* THE PROBLEM: Could you set down every entry exactly as it appears?

* DATA RECORDS:
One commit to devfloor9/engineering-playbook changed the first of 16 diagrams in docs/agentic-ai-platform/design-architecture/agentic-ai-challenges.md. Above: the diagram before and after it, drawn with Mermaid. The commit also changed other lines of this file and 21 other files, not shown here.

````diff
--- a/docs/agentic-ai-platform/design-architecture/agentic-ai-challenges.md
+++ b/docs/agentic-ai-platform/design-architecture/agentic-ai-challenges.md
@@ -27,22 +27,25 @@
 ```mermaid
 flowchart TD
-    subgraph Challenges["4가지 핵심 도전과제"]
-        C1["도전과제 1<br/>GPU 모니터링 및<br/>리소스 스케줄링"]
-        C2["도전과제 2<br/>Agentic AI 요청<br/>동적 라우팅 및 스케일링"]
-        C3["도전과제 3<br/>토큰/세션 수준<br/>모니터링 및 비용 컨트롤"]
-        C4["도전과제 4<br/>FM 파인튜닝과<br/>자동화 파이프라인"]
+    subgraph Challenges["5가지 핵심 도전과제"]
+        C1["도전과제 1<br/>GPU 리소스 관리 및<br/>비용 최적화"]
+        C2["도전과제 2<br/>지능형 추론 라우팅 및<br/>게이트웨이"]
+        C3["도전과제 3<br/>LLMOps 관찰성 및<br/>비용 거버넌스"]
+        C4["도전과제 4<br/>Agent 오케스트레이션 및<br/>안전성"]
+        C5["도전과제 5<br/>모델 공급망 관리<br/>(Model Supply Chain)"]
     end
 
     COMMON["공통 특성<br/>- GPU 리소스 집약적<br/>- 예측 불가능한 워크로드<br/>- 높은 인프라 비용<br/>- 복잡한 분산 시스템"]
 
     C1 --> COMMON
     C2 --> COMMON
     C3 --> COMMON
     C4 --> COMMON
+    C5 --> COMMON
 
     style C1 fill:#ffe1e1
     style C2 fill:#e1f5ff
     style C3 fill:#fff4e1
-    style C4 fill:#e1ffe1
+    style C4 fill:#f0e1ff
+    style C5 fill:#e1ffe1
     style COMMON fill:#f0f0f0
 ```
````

* OUTPUT FOR THIS TASK:
One commit to devfloor9/engineering-playbook changed the first of 16 diagrams in docs/agentic-ai-platform/design-architecture/agentic-ai-challenges.md. Above: the diagram before and after it, drawn with Mermaid. The commit also changed other lines of this file and 21 other files, not shown here.

````diff
--- a/docs/agentic-ai-platform/design-architecture/agentic-ai-challenges.md
+++ b/docs/agentic-ai-platform/design-architecture/agentic-ai-challenges.md
@@ -27,22 +27,25 @@
 ```mermaid
 flowchart TD
-    subgraph Challenges["4가지 핵심 도전과제"]
-        C1["도전과제 1<br/>GPU 모니터링 및<br/>리소스 스케줄링"]
-        C2["도전과제 2<br/>Agentic AI 요청<br/>동적 라우팅 및 스케일링"]
-        C3["도전과제 3<br/>토큰/세션 수준<br/>모니터링 및 비용 컨트롤"]
-        C4["도전과제 4<br/>FM 파인튜닝과<br/>자동화 파이프라인"]
+    subgraph Challenges["5가지 핵심 도전과제"]
+        C1["도전과제 1<br/>GPU 리소스 관리 및<br/>비용 최적화"]
+        C2["도전과제 2<br/>지능형 추론 라우팅 및<br/>게이트웨이"]
+        C3["도전과제 3<br/>LLMOps 관찰성 및<br/>비용 거버넌스"]
+        C4["도전과제 4<br/>Agent 오케스트레이션 및<br/>안전성"]
+        C5["도전과제 5<br/>모델 공급망 관리<br/>(Model Supply Chain)"]
     end
 
     COMMON["공통 특성<br/>- GPU 리소스 집약적<br/>- 예측 불가능한 워크로드<br/>- 높은 인프라 비용<br/>- 복잡한 분산 시스템"]
 
     C1 --> COMMON
     C2 --> COMMON
     C3 --> COMMON
     C4 --> COMMON
+    C5 --> COMMON
 
     style C1 fill:#ffe1e1
     style C2 fill:#e1f5ff
     style C3 fill:#fff4e1
-    style C4 fill:#e1ffe1
+    style C4 fill:#f0e1ff
+    style C5 fill:#e1ffe1
     style COMMON fill:#f0f0f0
 ```
````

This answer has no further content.